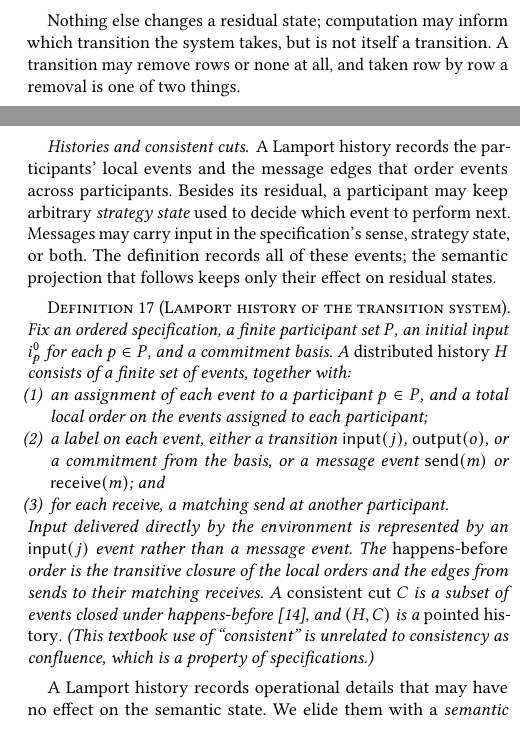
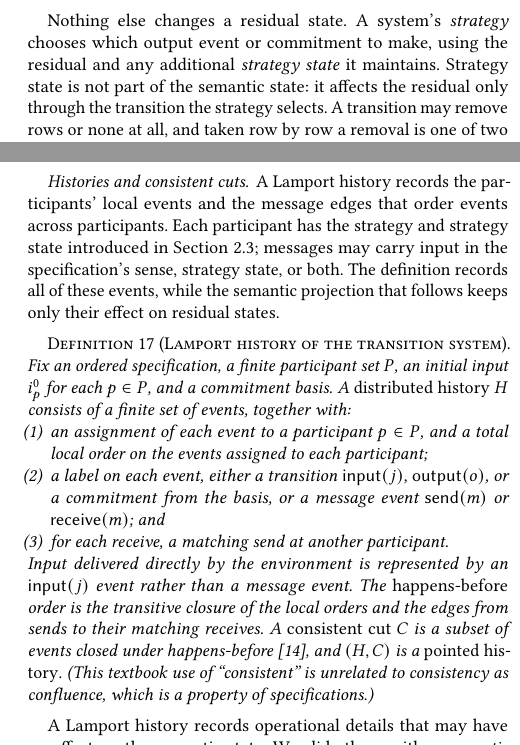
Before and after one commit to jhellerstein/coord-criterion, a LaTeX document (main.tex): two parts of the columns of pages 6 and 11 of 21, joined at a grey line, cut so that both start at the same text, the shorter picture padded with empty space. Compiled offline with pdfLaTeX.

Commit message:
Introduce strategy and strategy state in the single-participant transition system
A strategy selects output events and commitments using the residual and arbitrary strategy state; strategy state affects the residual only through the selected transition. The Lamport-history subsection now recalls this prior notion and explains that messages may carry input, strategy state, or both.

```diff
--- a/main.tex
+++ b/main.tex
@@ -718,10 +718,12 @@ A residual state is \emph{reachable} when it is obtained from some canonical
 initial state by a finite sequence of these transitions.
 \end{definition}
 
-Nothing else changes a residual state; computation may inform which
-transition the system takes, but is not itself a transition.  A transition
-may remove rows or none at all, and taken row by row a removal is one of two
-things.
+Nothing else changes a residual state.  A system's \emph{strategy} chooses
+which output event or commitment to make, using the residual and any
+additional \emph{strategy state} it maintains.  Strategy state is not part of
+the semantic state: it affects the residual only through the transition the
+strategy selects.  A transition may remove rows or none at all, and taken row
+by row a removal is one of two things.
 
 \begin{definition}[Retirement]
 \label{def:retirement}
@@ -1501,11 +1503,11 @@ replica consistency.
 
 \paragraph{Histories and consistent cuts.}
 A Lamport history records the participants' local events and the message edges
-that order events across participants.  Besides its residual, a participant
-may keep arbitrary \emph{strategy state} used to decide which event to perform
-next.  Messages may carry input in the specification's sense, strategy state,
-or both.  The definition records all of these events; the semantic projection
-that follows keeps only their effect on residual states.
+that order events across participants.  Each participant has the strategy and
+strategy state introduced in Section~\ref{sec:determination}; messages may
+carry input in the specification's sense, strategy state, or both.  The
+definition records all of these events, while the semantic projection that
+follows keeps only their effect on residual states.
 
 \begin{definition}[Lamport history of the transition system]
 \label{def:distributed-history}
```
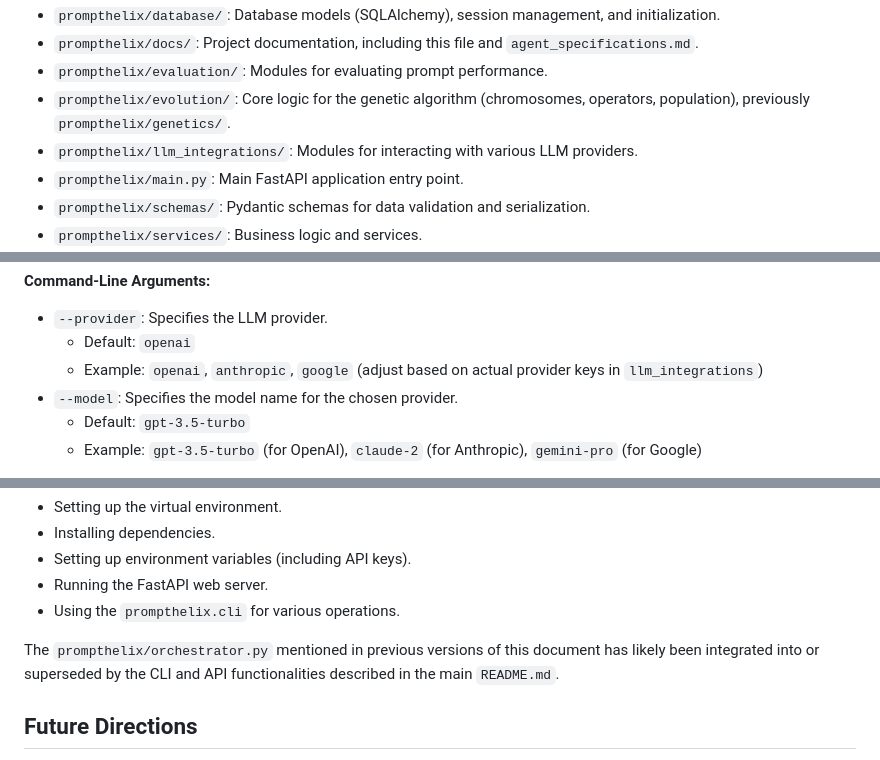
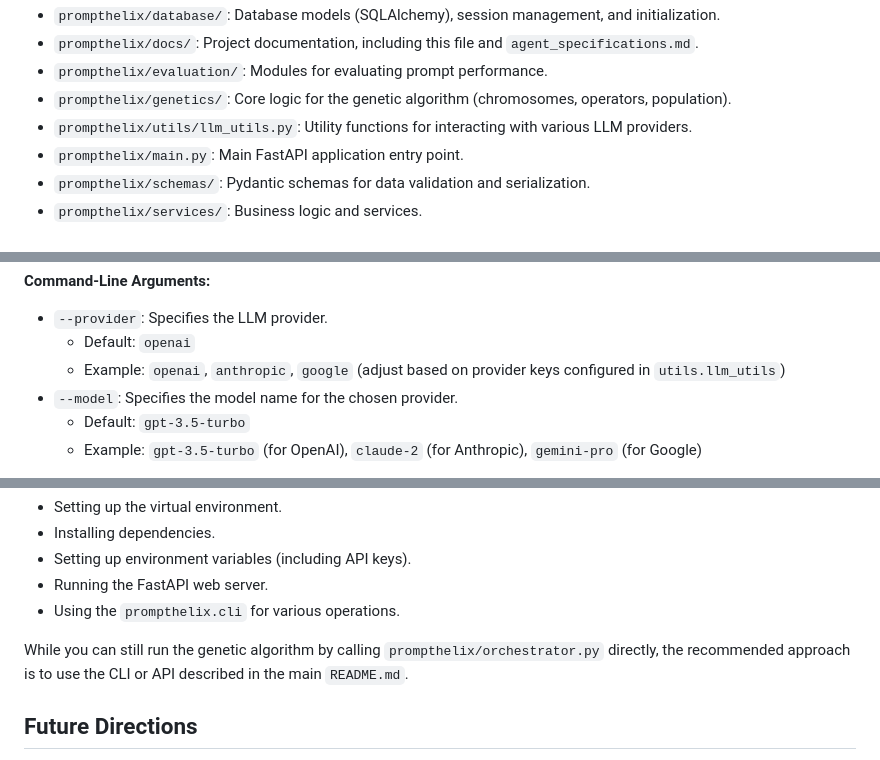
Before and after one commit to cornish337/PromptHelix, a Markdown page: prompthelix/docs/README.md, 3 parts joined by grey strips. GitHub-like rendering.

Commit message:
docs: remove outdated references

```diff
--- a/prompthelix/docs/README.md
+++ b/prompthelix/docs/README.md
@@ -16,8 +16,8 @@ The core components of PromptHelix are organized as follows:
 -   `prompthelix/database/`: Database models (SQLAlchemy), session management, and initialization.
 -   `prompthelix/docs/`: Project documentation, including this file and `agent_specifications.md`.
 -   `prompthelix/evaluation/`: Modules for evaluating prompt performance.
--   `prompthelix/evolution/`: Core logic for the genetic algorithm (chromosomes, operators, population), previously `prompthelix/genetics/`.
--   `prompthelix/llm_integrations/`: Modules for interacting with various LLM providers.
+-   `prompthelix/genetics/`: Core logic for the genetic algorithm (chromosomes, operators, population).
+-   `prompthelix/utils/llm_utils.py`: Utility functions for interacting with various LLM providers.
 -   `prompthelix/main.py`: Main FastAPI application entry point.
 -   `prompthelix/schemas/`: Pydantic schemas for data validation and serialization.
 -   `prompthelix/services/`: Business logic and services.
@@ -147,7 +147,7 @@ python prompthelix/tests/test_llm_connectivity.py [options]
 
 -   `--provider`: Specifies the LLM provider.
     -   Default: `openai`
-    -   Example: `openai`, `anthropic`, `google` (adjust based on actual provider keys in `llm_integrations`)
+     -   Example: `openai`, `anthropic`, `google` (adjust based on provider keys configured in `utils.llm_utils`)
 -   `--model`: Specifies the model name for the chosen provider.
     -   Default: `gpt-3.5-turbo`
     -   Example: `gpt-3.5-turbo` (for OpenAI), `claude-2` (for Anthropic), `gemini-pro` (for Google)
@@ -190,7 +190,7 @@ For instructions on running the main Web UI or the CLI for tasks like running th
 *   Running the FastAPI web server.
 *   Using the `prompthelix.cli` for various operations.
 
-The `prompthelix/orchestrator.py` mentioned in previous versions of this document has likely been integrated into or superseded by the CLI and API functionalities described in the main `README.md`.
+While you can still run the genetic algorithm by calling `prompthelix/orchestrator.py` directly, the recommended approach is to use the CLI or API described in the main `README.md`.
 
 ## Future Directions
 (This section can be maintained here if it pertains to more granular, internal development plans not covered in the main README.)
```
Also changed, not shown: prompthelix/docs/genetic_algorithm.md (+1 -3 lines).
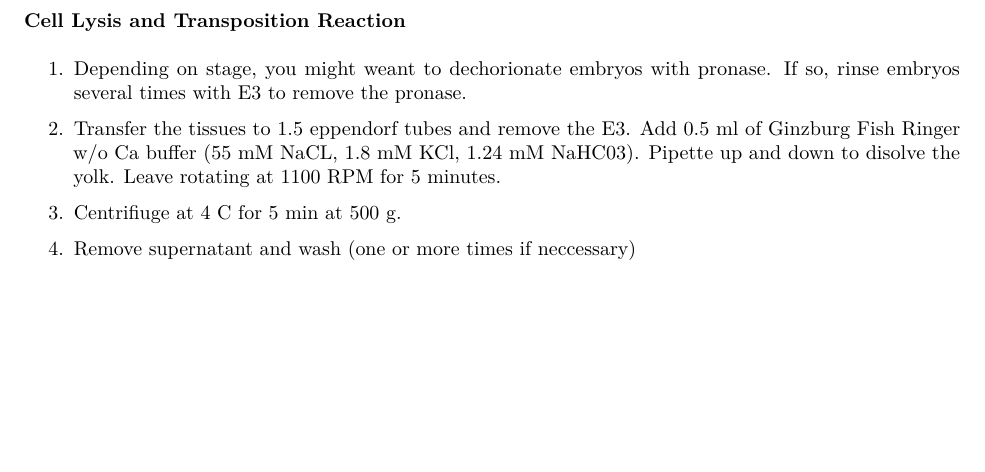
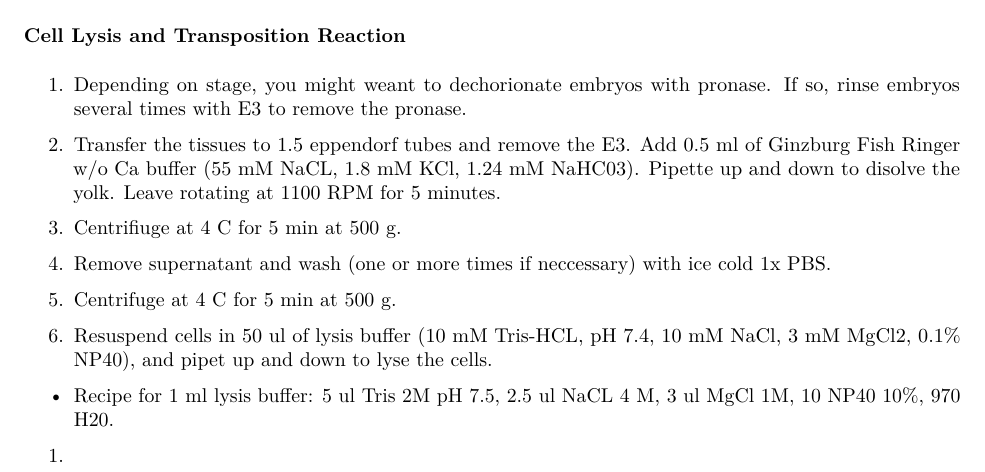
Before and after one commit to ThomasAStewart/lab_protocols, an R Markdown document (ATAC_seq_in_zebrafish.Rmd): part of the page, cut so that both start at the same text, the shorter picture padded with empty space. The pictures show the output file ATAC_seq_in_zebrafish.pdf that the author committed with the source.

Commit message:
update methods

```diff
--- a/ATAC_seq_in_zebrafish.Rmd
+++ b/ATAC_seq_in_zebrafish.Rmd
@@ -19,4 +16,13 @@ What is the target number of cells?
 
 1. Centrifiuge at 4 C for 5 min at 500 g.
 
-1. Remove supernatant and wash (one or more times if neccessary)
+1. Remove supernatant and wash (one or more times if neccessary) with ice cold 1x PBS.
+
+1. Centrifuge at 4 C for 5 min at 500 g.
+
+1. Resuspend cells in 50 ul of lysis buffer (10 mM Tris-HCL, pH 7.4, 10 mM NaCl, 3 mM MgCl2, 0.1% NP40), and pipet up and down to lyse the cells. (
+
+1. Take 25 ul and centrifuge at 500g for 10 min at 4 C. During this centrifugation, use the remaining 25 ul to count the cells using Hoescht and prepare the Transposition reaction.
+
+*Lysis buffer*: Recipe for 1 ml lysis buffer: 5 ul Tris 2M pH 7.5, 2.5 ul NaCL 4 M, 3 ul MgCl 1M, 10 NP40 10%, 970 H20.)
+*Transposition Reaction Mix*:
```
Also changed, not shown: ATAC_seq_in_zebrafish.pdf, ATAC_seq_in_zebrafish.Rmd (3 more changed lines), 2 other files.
══════
▸ **Exercise goal**: Which lines in the records contain the word "changes"? Copy each one.

▸ **Output below**:
-Nothing else changes a residual state; computation may inform which
+Nothing else changes a residual state.  A system's \emph{strategy} chooses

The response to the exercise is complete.